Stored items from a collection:
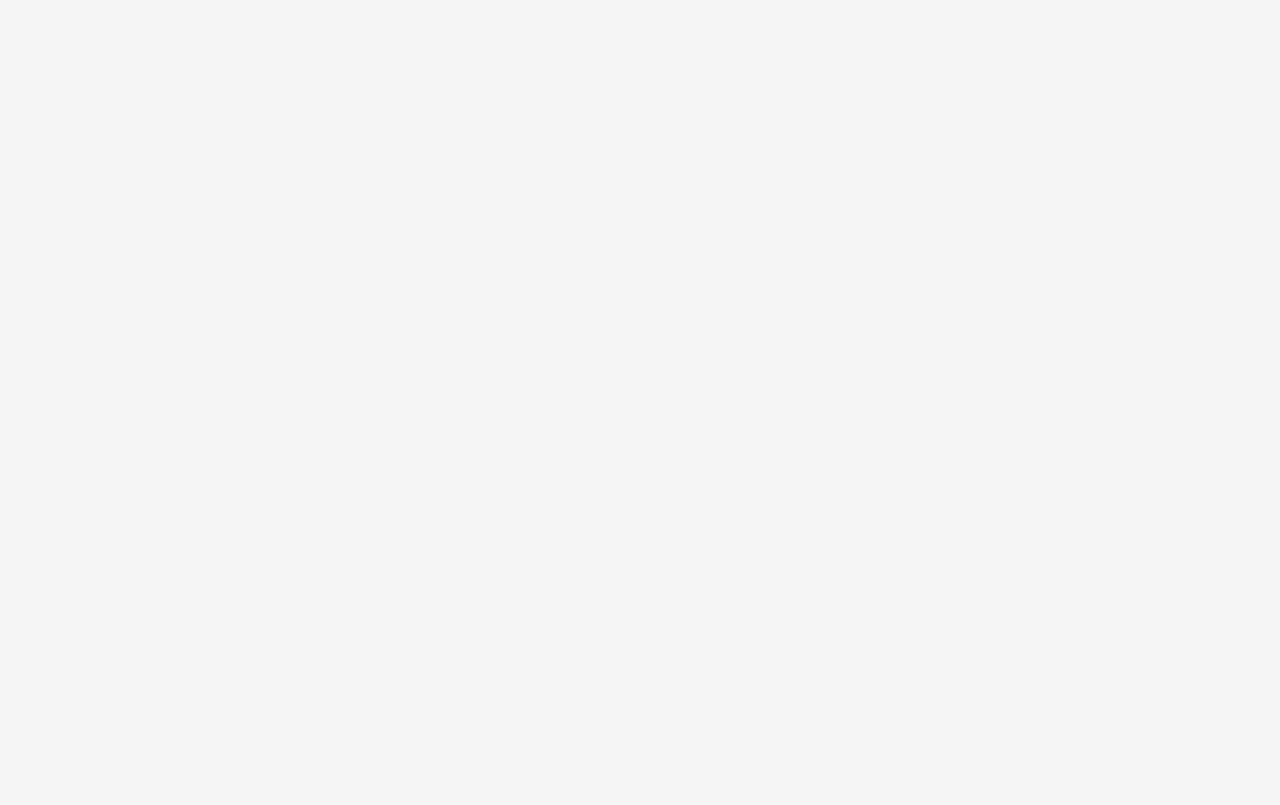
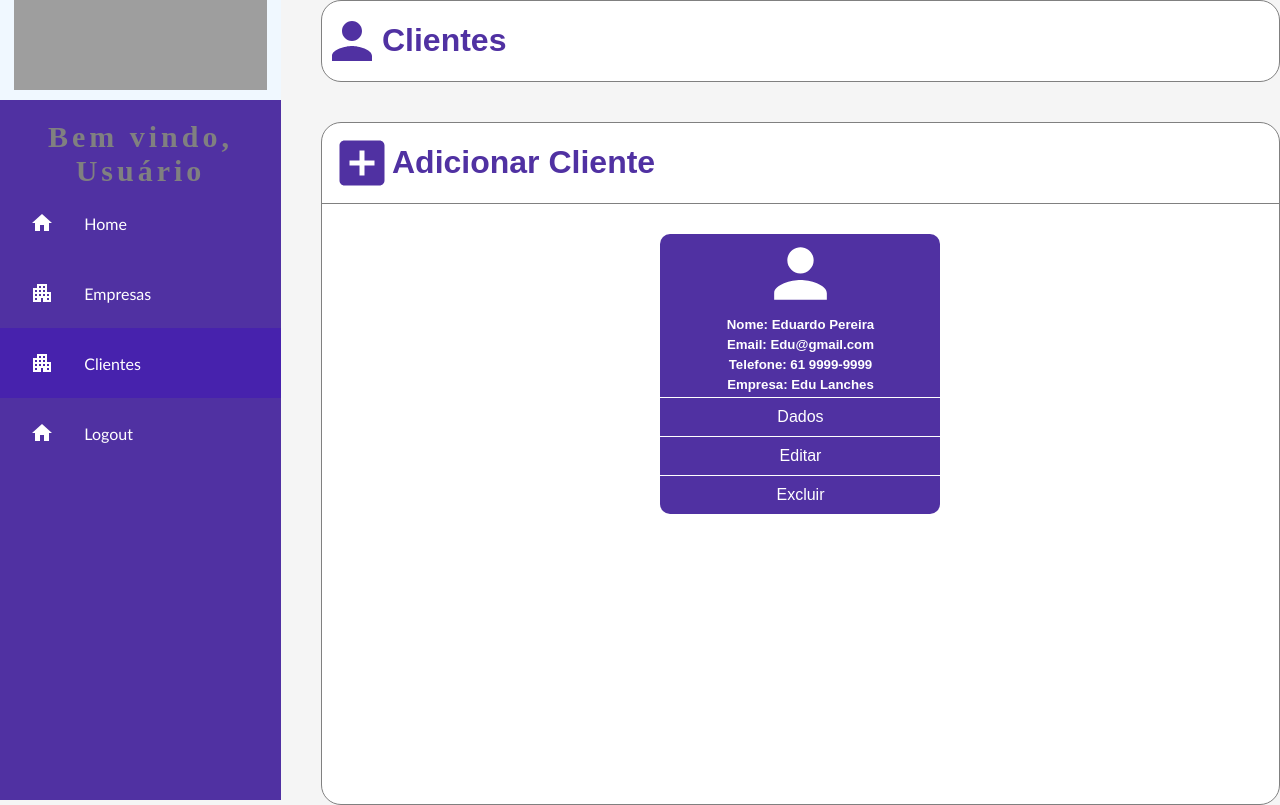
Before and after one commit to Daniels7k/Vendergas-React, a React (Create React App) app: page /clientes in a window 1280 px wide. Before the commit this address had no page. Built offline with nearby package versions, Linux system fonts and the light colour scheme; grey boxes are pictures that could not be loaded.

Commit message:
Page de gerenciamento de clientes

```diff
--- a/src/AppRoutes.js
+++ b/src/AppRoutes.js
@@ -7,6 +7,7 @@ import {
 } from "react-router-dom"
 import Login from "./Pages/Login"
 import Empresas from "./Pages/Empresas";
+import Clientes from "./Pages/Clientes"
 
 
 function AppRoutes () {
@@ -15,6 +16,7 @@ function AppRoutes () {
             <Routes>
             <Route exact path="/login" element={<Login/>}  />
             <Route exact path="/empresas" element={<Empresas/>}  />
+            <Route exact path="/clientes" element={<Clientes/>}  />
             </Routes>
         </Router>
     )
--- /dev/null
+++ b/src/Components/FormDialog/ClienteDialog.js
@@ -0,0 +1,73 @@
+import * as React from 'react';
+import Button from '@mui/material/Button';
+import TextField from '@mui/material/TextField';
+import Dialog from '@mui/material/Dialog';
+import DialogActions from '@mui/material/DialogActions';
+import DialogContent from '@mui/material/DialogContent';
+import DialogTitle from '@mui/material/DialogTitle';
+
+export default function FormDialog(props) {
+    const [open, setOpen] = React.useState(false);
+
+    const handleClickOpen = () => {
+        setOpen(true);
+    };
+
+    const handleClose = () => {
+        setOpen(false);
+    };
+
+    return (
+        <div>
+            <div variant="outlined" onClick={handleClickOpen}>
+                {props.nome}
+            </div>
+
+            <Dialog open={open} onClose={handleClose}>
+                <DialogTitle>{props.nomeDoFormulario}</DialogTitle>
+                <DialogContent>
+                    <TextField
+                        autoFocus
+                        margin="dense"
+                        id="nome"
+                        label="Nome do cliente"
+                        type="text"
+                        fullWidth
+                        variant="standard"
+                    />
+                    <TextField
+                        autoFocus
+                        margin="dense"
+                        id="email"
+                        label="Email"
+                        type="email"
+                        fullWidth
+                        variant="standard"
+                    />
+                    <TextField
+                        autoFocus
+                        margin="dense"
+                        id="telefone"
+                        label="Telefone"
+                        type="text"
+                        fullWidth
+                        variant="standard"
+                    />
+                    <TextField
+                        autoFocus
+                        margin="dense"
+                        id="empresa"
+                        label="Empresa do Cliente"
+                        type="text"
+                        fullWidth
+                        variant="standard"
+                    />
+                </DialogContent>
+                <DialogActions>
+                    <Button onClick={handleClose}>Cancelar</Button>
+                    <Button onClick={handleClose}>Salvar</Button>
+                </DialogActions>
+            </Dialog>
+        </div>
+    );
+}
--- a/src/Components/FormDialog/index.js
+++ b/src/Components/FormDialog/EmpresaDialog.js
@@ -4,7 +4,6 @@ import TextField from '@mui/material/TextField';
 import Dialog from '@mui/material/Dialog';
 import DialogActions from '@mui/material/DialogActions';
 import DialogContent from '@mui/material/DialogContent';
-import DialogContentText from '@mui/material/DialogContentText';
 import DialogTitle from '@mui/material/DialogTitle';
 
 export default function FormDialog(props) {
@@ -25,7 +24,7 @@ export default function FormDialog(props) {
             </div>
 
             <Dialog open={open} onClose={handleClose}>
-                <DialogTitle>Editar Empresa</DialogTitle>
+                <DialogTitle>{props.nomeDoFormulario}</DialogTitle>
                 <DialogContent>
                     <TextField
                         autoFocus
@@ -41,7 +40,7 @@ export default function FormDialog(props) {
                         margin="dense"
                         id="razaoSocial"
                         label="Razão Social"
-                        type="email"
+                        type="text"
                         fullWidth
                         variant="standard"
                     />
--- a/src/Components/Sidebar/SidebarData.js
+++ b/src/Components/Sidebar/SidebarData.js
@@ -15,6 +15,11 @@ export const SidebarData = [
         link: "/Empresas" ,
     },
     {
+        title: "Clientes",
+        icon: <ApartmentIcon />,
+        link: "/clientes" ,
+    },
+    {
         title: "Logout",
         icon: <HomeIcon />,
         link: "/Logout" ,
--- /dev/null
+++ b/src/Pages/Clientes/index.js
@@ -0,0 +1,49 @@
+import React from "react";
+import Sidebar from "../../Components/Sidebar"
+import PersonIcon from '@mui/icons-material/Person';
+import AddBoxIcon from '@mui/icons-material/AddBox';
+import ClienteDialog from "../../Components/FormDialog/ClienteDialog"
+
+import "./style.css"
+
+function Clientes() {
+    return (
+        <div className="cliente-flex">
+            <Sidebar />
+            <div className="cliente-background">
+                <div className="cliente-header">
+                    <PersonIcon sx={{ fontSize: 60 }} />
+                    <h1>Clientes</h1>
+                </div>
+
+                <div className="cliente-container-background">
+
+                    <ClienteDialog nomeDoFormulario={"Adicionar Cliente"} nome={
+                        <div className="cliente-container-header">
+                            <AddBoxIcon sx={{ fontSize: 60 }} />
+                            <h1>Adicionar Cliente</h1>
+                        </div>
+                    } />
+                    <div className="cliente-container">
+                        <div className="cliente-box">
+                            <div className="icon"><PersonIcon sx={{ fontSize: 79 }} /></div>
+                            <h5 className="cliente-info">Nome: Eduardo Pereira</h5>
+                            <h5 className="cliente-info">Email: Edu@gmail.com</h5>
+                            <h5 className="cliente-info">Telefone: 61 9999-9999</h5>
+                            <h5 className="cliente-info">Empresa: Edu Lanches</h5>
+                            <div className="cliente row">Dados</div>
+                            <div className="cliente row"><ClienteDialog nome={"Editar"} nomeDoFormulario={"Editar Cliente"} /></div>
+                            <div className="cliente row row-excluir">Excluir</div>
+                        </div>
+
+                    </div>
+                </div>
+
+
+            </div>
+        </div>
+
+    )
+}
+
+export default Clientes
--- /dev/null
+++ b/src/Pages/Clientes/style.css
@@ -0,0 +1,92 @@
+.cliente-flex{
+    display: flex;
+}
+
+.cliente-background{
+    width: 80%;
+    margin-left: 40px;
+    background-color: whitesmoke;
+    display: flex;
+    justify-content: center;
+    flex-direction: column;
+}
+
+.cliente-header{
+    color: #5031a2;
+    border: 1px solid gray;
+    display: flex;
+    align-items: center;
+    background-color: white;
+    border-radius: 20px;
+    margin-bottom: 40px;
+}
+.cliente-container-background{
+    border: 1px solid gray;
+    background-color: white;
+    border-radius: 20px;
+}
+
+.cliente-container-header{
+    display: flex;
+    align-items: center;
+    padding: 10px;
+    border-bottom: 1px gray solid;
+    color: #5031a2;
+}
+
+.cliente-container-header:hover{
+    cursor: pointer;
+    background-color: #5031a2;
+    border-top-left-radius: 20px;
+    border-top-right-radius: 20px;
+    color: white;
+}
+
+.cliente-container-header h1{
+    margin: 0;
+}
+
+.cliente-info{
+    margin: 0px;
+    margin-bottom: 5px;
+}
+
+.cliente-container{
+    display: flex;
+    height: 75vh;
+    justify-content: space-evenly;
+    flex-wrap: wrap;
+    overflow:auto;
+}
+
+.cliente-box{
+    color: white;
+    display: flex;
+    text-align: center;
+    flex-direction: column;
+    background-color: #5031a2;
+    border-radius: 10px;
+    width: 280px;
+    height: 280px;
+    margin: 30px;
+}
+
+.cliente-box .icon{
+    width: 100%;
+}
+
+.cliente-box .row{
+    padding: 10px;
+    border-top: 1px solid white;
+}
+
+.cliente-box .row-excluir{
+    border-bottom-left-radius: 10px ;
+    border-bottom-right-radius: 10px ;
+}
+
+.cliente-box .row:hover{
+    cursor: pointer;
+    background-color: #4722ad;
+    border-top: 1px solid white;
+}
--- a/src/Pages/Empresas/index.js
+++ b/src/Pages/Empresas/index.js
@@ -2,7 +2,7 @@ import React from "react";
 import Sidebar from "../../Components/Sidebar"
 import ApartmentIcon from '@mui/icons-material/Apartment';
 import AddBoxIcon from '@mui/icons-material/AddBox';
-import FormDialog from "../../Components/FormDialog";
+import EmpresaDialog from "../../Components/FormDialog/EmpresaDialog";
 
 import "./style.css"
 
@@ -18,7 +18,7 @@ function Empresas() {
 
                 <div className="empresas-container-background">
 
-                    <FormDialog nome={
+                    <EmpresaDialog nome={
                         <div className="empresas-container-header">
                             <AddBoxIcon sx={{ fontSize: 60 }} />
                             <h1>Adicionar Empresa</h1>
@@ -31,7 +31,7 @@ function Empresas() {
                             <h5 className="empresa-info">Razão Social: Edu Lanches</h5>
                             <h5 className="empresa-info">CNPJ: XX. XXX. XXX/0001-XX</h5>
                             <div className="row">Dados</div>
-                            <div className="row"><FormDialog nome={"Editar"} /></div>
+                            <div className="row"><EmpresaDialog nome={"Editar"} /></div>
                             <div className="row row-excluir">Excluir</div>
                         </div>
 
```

What is required —
Using the records above, gather all lines where the string "export" is present.

Answer for this exercise —
+export default function FormDialog(props) {
 export default function FormDialog(props) {
@@ -25,7 +24,7 @@ export default function FormDialog(props) {
@@ -41,7 +40,7 @@ export default function FormDialog(props) {
@@ -15,6 +15,11 @@ export const SidebarData = [
+export default Clientes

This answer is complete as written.